• _Brief_: Reproduce each line below precisely. Drop the pictures.

• _Entries shown_:
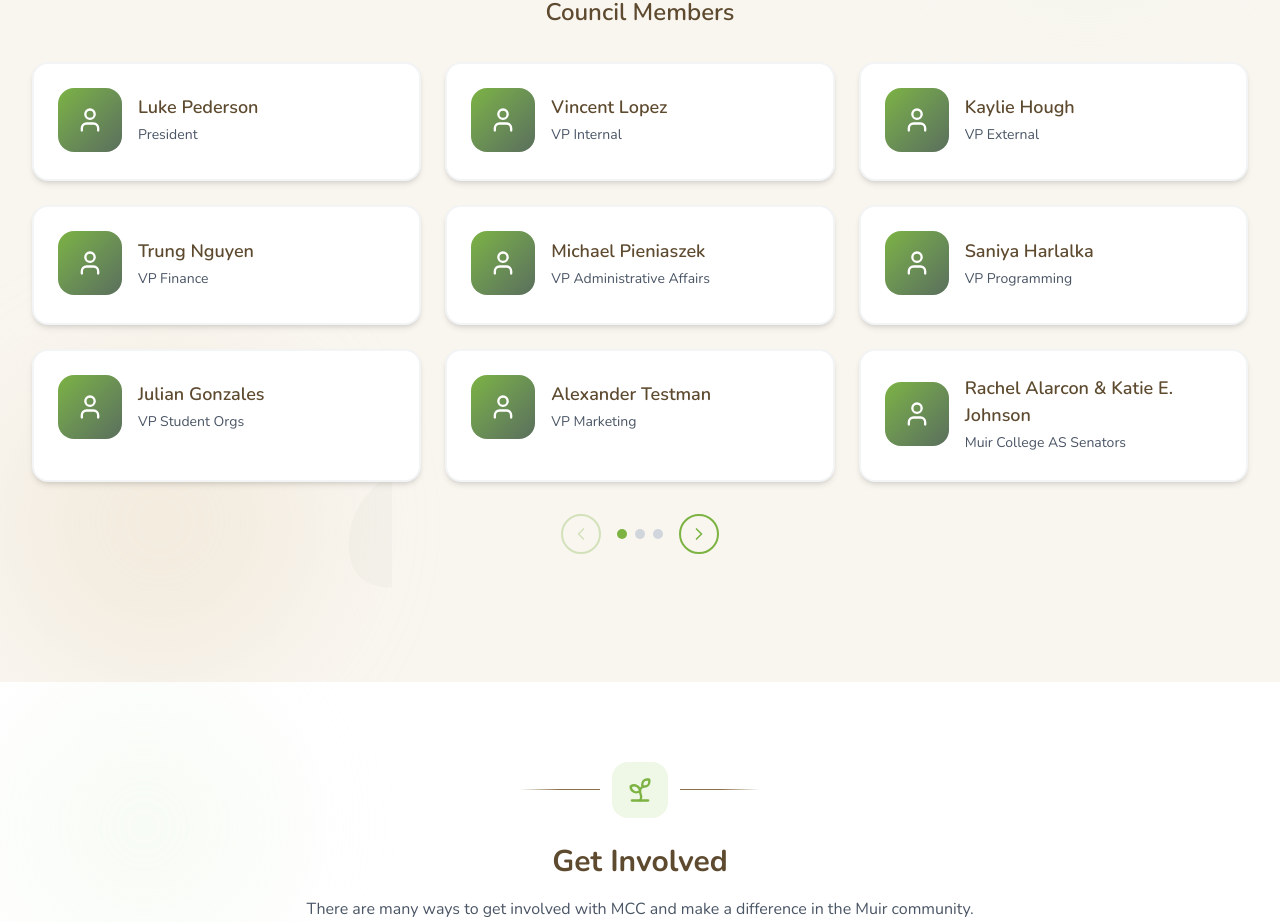
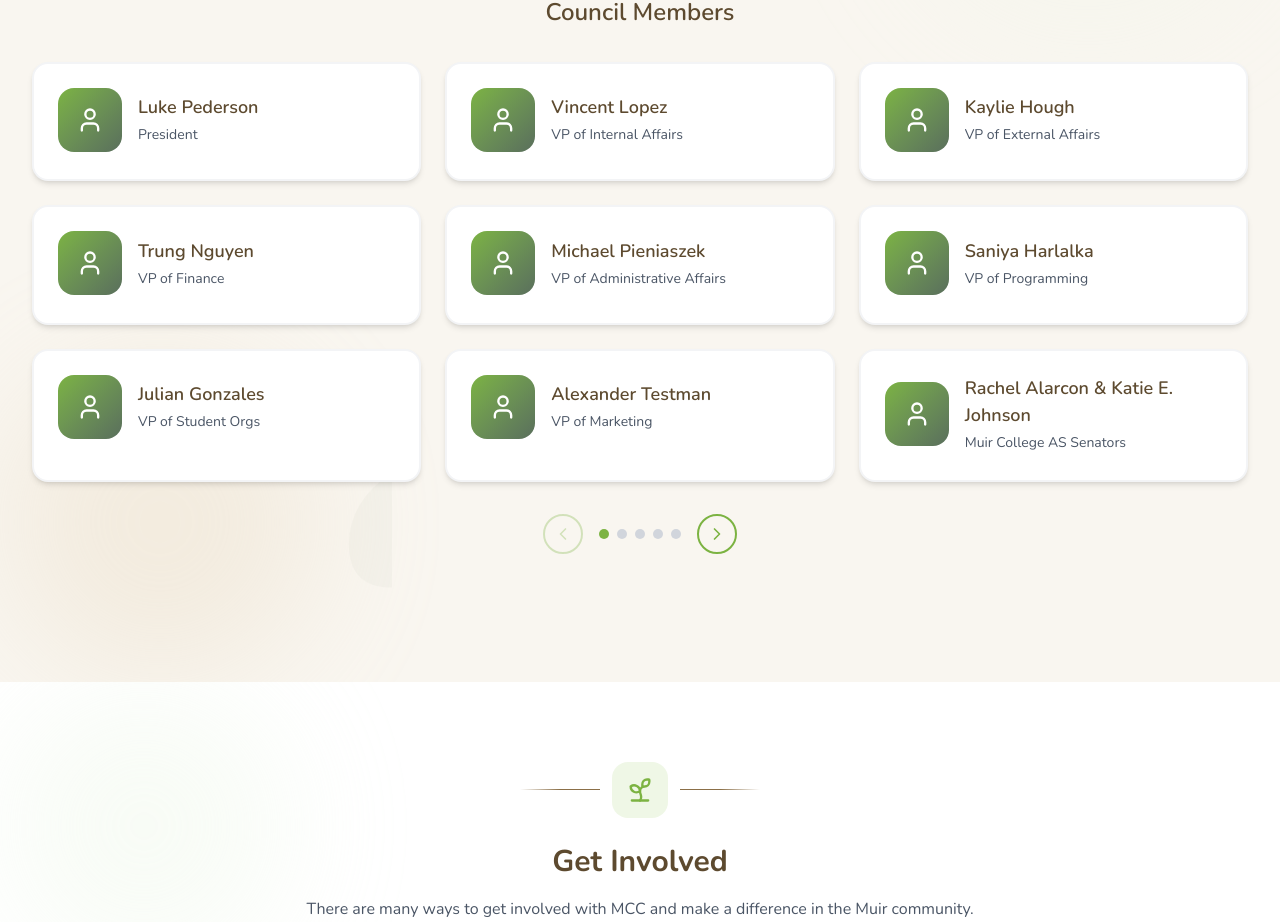
Before and after one commit to Muir-College-Council/muircollegecouncil, a Next.js app: page / in a window 1280 px wide. Shown: the part 2880-3802 px from the top of the page. Built offline with nearby package versions, Linux system fonts and the light colour scheme.

Commit message:
Member Updates

```diff
--- a/app/page.tsx
+++ b/app/page.tsx
@@ -87,32 +87,42 @@ const events = [
 
 const councilMembers = [
   { name: 'Luke Pederson', role: 'President' },
-  { name: 'Vincent Lopez', role: 'VP Internal' },
-  { name: 'Kaylie Hough', role: 'VP External' },
-  { name: 'Trung Nguyen', role: 'VP Finance' },
-  { name: 'Michael Pieniaszek', role: 'VP Administrative Affairs' },
-  { name: 'Saniya Harlalka', role: 'VP Programming' },
-  { name: 'Julian Gonzales', role: 'VP Student Orgs' },
-  { name: 'Alexander Testman', role: 'VP Marketing' },
+  { name: 'Vincent Lopez', role: 'VP of Internal Affairs' },
+  { name: 'Kaylie Hough', role: 'VP of External Affairs' },
+  { name: 'Trung Nguyen', role: 'VP of Finance' },
+  { name: 'Michael Pieniaszek', role: 'VP of Administrative Affairs' },
+  { name: 'Saniya Harlalka', role: 'VP of Programming' },
+  { name: 'Julian Gonzales', role: 'VP of Student Orgs' },
+  { name: 'Alexander Testman', role: 'VP of Marketing' },
   { name: 'Rachel Alarcon & Katie E. Johnson', role: 'Muir College AS Senators' },
-  { name: 'TBD', role: 'Director of Events' },
-  { name: 'TBD', role: 'Director of Outreach' },
-  { name: 'TBD', role: 'Director of Communications' },
-  { name: 'TBD', role: 'Director of Sustainability' },
-  { name: 'TBD', role: 'Director of Diversity & Inclusion' },
-  { name: 'TBD', role: 'Director of Academic Affairs' },
-  { name: 'TBD', role: 'Director of Health & Wellness' },
-  { name: 'TBD', role: 'Senator' },
-  { name: 'TBD', role: 'Senator' },
-  { name: 'TBD', role: 'Senator' },
-  { name: 'TBD', role: 'Senator' },
-  { name: 'TBD', role: 'Director of Community Relations' },
-  { name: 'TBD', role: 'Director of Social Media' },
-  { name: 'TBD', role: 'Director of First-Year Experience' },
-  { name: 'TBD', role: 'Director of Alumni Relations' },
-  { name: 'TBD', role: 'Director of Spirit & Culture' },
-  { name: 'TBD', role: 'Director of Philanthropy' },
-  { name: 'TBD', role: 'Director of Technology' },
+  { name: 'Jay Gima', role: 'Student Fee Advisory Committee (SFAC)' },
+  { name: 'Noa Kliger', role: 'Recreation Facilities Advisory Board (RFAB)' },
+  { name: 'Carter Imrie', role: 'University Centers Advisory Board (UCAB)' },
+  { name: 'Sika Jain', role: 'AS Concerts & Events' },
+  { name: 'Sam Propst', role: 'Library Student Advisory Council (LSAC)' },
+  { name: 'Josiah Hernandez', role: 'Housing Dining Hospitality Committee (HDH)' },
+  { name: 'Jefferson Umanzor', role: 'Webmaster' },
+  { name: 'Ivy Nguyen', role: 'Historian' },
+  { name: 'Jeffrey Nguyen', role: 'Celebrating Muir College Week (CMCW) Chair' },
+  { name: 'Koi Cornejo', role: 'Muirstock Chair' },
+  { name: 'Kelly Hernandez', role: 'Student at Large Representative' },
+  { name: 'Arth Mittal', role: 'International Representative' },
+  { name: 'Ella Rust', role: 'Out-of-State Representative' },
+  { name: 'Luis Martinez', role: 'Commuter Student Representative' },
+  { name: 'Yajush Jayakrishnan', role: 'First Year Representative' },
+  { name: 'Faoa Gatoloai', role: 'First Year First Gen Representative' },
+  { name: 'Matthew Merriss', role: 'First Gen Continuing Students Representative' },
+  { name: 'Christopher Plaza', role: 'Resident Student Representative' },
+  { name: 'Ami Ron', role: 'Overflow Representative' },
+  { name: 'Kaitlin Rauh', role: 'Transfer Housing Representative' },
+  { name: 'Daniela Cardenas', role: 'Transfer Student Representative' },
+  { name: 'Keilani Solis', role: 'OSD Representative' },
+  { name: 'Vivian Doan', role: 'Academic Advocate' },
+  { name: 'Zainab Subhi', role: 'Basic Needs Advocate' },
+  { name: 'Grace Mabee', role: 'Environmental Advocate' },
+  { name: 'Sophia Soliman', role: 'Health and Wellness Advocate' },
+  { name: 'Gaby Aldana', role: 'Spirit Advocate' },
+  { name: 'Jimena Davalos', role: 'Diversity Advocate' },
 ];
 
 const MEMBERS_PER_PAGE_DESKTOP = 9;
```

• _Your solution_:
Before and after one commit to Muir-College-Council/muircollegecouncil, a Next.js app: page / in a window 1280 px wide. Shown: the part 2880-3802 px from the top of the page. Built offline with nearby package versions, Linux system fonts and the light colour scheme.

Commit message:
Member Updates

```diff
--- a/app/page.tsx
+++ b/app/page.tsx
@@ -87,32 +87,42 @@ const events = [
 
 const councilMembers = [
   { name: 'Luke Pederson', role: 'President' },
-  { name: 'Vincent Lopez', role: 'VP Internal' },
-  { name: 'Kaylie Hough', role: 'VP External' },
-  { name: 'Trung Nguyen', role: 'VP Finance' },
-  { name: 'Michael Pieniaszek', role: 'VP Administrative Affairs' },
-  { name: 'Saniya Harlalka', role: 'VP Programming' },
-  { name: 'Julian Gonzales', role: 'VP Student Orgs' },
-  { name: 'Alexander Testman', role: 'VP Marketing' },
+  { name: 'Vincent Lopez', role: 'VP of Internal Affairs' },
+  { name: 'Kaylie Hough', role: 'VP of External Affairs' },
+  { name: 'Trung Nguyen', role: 'VP of Finance' },
+  { name: 'Michael Pieniaszek', role: 'VP of Administrative Affairs' },
+  { name: 'Saniya Harlalka', role: 'VP of Programming' },
+  { name: 'Julian Gonzales', role: 'VP of Student Orgs' },
+  { name: 'Alexander Testman', role: 'VP of Marketing' },
   { name: 'Rachel Alarcon & Katie E. Johnson', role: 'Muir College AS Senators' },
-  { name: 'TBD', role: 'Director of Events' },
-  { name: 'TBD', role: 'Director of Outreach' },
-  { name: 'TBD', role: 'Director of Communications' },
-  { name: 'TBD', role: 'Director of Sustainability' },
-  { name: 'TBD', role: 'Director of Diversity & Inclusion' },
-  { name: 'TBD', role: 'Director of Academic Affairs' },
-  { name: 'TBD', role: 'Director of Health & Wellness' },
-  { name: 'TBD', role: 'Senator' },
-  { name: 'TBD', role: 'Senator' },
-  { name: 'TBD', role: 'Senator' },
-  { name: 'TBD', role: 'Senator' },
-  { name: 'TBD', role: 'Director of Community Relations' },
-  { name: 'TBD', role: 'Director of Social Media' },
-  { name: 'TBD', role: 'Director of First-Year Experience' },
-  { name: 'TBD', role: 'Director of Alumni Relations' },
-  { name: 'TBD', role: 'Director of Spirit & Culture' },
-  { name: 'TBD', role: 'Director of Philanthropy' },
-  { name: 'TBD', role: 'Director of Technology' },
+  { name: 'Jay Gima', role: 'Student Fee Advisory Committee (SFAC)' },
+  { name: 'Noa Kliger', role: 'Recreation Facilities Advisory Board (RFAB)' },
+  { name: 'Carter Imrie', role: 'University Centers Advisory Board (UCAB)' },
+  { name: 'Sika Jain', role: 'AS Concerts & Events' },
+  { name: 'Sam Propst', role: 'Library Student Advisory Council (LSAC)' },
+  { name: 'Josiah Hernandez', role: 'Housing Dining Hospitality Committee (HDH)' },
+  { name: 'Jefferson Umanzor', role: 'Webmaster' },
+  { name: 'Ivy Nguyen', role: 'Historian' },
+  { name: 'Jeffrey Nguyen', role: 'Celebrating Muir College Week (CMCW) Chair' },
+  { name: 'Koi Cornejo', role: 'Muirstock Chair' },
+  { name: 'Kelly Hernandez', role: 'Student at Large Representative' },
+  { name: 'Arth Mittal', role: 'International Representative' },
+  { name: 'Ella Rust', role: 'Out-of-State Representative' },
+  { name: 'Luis Martinez', role: 'Commuter Student Representative' },
+  { name: 'Yajush Jayakrishnan', role: 'First Year Representative' },
+  { name: 'Faoa Gatoloai', role: 'First Year First Gen Representative' },
+  { name: 'Matthew Merriss', role: 'First Gen Continuing Students Representative' },
+  { name: 'Christopher Plaza', role: 'Resident Student Representative' },
+  { name: 'Ami Ron', role: 'Overflow Representative' },
+  { name: 'Kaitlin Rauh', role: 'Transfer Housing Representative' },
+  { name: 'Daniela Cardenas', role: 'Transfer Student Representative' },
+  { name: 'Keilani Solis', role: 'OSD Representative' },
+  { name: 'Vivian Doan', role: 'Academic Advocate' },
+  { name: 'Zainab Subhi', role: 'Basic Needs Advocate' },
+  { name: 'Grace Mabee', role: 'Environmental Advocate' },
+  { name: 'Sophia Soliman', role: 'Health and Wellness Advocate' },
+  { name: 'Gaby Aldana', role: 'Spirit Advocate' },
+  { name: 'Jimena Davalos', role: 'Diversity Advocate' },
 ];
 
 const MEMBERS_PER_PAGE_DESKTOP = 9;
```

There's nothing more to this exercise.